[Edit tracking data]
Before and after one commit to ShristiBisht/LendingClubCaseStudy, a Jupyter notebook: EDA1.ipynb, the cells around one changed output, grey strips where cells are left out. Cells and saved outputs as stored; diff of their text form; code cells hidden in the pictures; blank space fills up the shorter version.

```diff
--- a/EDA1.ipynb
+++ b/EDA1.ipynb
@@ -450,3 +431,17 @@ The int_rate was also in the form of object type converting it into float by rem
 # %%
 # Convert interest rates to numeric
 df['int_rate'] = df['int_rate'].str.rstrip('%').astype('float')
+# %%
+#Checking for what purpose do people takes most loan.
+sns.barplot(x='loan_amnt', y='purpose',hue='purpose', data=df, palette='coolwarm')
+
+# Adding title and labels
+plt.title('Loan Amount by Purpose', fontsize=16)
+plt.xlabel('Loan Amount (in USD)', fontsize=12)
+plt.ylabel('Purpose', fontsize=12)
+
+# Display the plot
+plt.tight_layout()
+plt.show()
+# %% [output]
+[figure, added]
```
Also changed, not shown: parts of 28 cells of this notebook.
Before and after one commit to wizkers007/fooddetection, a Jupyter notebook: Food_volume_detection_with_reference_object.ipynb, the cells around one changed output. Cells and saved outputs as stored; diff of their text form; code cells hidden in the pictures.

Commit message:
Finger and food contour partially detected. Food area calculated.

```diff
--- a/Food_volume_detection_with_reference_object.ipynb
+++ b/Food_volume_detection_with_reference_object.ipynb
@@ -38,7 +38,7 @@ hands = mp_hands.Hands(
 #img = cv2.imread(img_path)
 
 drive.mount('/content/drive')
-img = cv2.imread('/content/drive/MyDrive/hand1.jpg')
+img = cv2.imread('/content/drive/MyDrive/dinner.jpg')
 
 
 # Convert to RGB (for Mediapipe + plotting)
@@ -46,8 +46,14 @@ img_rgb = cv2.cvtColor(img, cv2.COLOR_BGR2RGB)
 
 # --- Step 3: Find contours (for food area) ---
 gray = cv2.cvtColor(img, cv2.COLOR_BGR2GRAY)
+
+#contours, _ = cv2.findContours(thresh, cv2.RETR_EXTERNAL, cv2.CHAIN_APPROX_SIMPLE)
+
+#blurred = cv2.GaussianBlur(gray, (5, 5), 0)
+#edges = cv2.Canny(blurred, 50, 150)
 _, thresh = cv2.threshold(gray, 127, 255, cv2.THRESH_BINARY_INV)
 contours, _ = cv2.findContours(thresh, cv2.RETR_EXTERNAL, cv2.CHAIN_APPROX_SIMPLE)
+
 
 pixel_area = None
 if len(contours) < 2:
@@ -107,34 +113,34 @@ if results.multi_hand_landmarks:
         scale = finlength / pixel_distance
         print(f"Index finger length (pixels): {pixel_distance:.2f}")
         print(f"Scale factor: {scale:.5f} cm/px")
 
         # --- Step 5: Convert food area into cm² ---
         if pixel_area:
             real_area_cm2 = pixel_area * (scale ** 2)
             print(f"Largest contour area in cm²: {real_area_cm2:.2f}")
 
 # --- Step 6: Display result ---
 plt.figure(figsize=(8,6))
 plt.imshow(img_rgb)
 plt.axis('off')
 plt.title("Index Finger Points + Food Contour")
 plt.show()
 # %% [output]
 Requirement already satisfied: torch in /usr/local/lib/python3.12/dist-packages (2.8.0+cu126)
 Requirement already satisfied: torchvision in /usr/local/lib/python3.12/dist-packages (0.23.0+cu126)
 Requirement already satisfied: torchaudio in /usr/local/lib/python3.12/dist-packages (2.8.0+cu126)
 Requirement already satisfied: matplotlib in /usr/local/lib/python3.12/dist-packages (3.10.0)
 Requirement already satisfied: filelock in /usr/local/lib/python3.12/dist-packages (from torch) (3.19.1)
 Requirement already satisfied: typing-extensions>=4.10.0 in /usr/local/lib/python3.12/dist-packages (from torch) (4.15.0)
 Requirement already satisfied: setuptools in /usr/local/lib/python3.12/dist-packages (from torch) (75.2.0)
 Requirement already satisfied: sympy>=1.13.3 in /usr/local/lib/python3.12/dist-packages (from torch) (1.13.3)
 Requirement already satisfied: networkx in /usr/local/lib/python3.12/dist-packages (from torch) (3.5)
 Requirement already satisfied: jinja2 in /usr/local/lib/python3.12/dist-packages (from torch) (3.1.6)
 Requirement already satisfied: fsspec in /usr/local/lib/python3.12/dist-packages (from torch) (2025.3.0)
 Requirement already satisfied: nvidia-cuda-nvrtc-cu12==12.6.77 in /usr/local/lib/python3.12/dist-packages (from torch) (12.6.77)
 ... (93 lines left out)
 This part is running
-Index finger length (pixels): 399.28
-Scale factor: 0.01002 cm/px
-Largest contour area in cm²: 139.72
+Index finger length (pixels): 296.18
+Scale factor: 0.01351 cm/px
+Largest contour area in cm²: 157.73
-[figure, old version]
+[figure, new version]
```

WHAT YOU WILL DO: Repeat the data exactly. Leave nothing out.

WRITTEN RESPONSE:
Before and after one commit to ShristiBisht/LendingClubCaseStudy, a Jupyter notebook: EDA1.ipynb, the cells around one changed output, grey strips where cells are left out. Cells and saved outputs as stored; diff of their text form; code cells hidden in the pictures; blank space fills up the shorter version.

```diff
--- a/EDA1.ipynb
+++ b/EDA1.ipynb
@@ -450,3 +431,17 @@ The int_rate was also in the form of object type converting it into float by rem
 # %%
 # Convert interest rates to numeric
 df['int_rate'] = df['int_rate'].str.rstrip('%').astype('float')
+# %%
+#Checking for what purpose do people takes most loan.
+sns.barplot(x='loan_amnt', y='purpose',hue='purpose', data=df, palette='coolwarm')
+
+# Adding title and labels
+plt.title('Loan Amount by Purpose', fontsize=16)
+plt.xlabel('Loan Amount (in USD)', fontsize=12)
+plt.ylabel('Purpose', fontsize=12)
+
+# Display the plot
+plt.tight_layout()
+plt.show()
+# %% [output]
+[figure, added]
```
Also changed, not shown: parts of 28 cells of this notebook.
Before and after one commit to wizkers007/fooddetection, a Jupyter notebook: Food_volume_detection_with_reference_object.ipynb, the cells around one changed output. Cells and saved outputs as stored; diff of their text form; code cells hidden in the pictures.

Commit message:
Finger and food contour partially detected. Food area calculated.

```diff
--- a/Food_volume_detection_with_reference_object.ipynb
+++ b/Food_volume_detection_with_reference_object.ipynb
@@ -38,7 +38,7 @@ hands = mp_hands.Hands(
 #img = cv2.imread(img_path)
 
 drive.mount('/content/drive')
-img = cv2.imread('/content/drive/MyDrive/hand1.jpg')
+img = cv2.imread('/content/drive/MyDrive/dinner.jpg')
 
 
 # Convert to RGB (for Mediapipe + plotting)
@@ -46,8 +46,14 @@ img_rgb = cv2.cvtColor(img, cv2.COLOR_BGR2RGB)
 
 # --- Step 3: Find contours (for food area) ---
 gray = cv2.cvtColor(img, cv2.COLOR_BGR2GRAY)
+
+#contours, _ = cv2.findContours(thresh, cv2.RETR_EXTERNAL, cv2.CHAIN_APPROX_SIMPLE)
+
+#blurred = cv2.GaussianBlur(gray, (5, 5), 0)
+#edges = cv2.Canny(blurred, 50, 150)
 _, thresh = cv2.threshold(gray, 127, 255, cv2.THRESH_BINARY_INV)
 contours, _ = cv2.findContours(thresh, cv2.RETR_EXTERNAL, cv2.CHAIN_APPROX_SIMPLE)
+
 
 pixel_area = None
 if len(contours) < 2:
@@ -107,34 +113,34 @@ if results.multi_hand_landmarks:
         scale = finlength / pixel_distance
         print(f"Index finger length (pixels): {pixel_distance:.2f}")
         print(f"Scale factor: {scale:.5f} cm/px")
 
         # --- Step 5: Convert food area into cm² ---
         if pixel_area:
             real_area_cm2 = pixel_area * (scale ** 2)
             print(f"Largest contour area in cm²: {real_area_cm2:.2f}")
 
 # --- Step 6: Display result ---
 plt.figure(figsize=(8,6))
 plt.imshow(img_rgb)
 plt.axis('off')
 plt.title("Index Finger Points + Food Contour")
 plt.show()
 # %% [output]
 Requirement already satisfied: torch in /usr/local/lib/python3.12/dist-packages (2.8.0+cu126)
 Requirement already satisfied: torchvision in /usr/local/lib/python3.12/dist-packages (0.23.0+cu126)
 Requirement already satisfied: torchaudio in /usr/local/lib/python3.12/dist-packages (2.8.0+cu126)
 Requirement already satisfied: matplotlib in /usr/local/lib/python3.12/dist-packages (3.10.0)
 Requirement already satisfied: filelock in /usr/local/lib/python3.12/dist-packages (from torch) (3.19.1)
 Requirement already satisfied: typing-extensions>=4.10.0 in /usr/local/lib/python3.12/dist-packages (from torch) (4.15.0)
 Requirement already satisfied: setuptools in /usr/local/lib/python3.12/dist-packages (from torch) (75.2.0)
 Requirement already satisfied: sympy>=1.13.3 in /usr/local/lib/python3.12/dist-packages (from torch) (1.13.3)
 Requirement already satisfied: networkx in /usr/local/lib/python3.12/dist-packages (from torch) (3.5)
 Requirement already satisfied: jinja2 in /usr/local/lib/python3.12/dist-packages (from torch) (3.1.6)
 Requirement already satisfied: fsspec in /usr/local/lib/python3.12/dist-packages (from torch) (2025.3.0)
 Requirement already satisfied: nvidia-cuda-nvrtc-cu12==12.6.77 in /usr/local/lib/python3.12/dist-packages (from torch) (12.6.77)
 ... (93 lines left out)
 This part is running
-Index finger length (pixels): 399.28
-Scale factor: 0.01002 cm/px
-Largest contour area in cm²: 139.72
+Index finger length (pixels): 296.18
+Scale factor: 0.01351 cm/px
+Largest contour area in cm²: 157.73
-[figure, old version]
+[figure, new version]
```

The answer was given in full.